Data listing:
^^^^^^^^

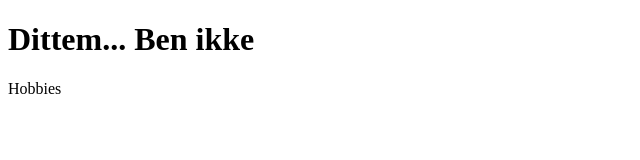
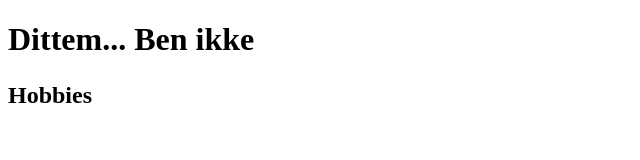
Before and after one commit to PyroDaan-Vleeming/PyroDaan-Vleeming.github.io, a plain HTML site: page index.html in a window 1280 px wide. Shown: the whole page, without its empty margins (0-640 px from the left). Drawn offline with Linux system fonts and the light colour scheme.

Commit message:
Ander lettergrootte paragraaf

```diff
--- a/index.html
+++ b/index.html
@@ -6,5 +6,5 @@
 
 <body>
    <h1>Dittem... Ben ikke</h1>
-   <p>Hobbies</p>
+   <h2><p>Hobbies</p></h2>
 </body>
```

^^^^^^^^

Task instructions: Starting from the data above, filter for lines with "index" and copy each one.

Response to this exercise:
Before and after one commit to PyroDaan-Vleeming/PyroDaan-Vleeming.github.io, a plain HTML site: page index.html in a window 1280 px wide. Shown: the whole page, without its empty margins (0-640 px from the left). Drawn offline with Linux system fonts and the light colour scheme.
--- a/index.html
+++ b/index.html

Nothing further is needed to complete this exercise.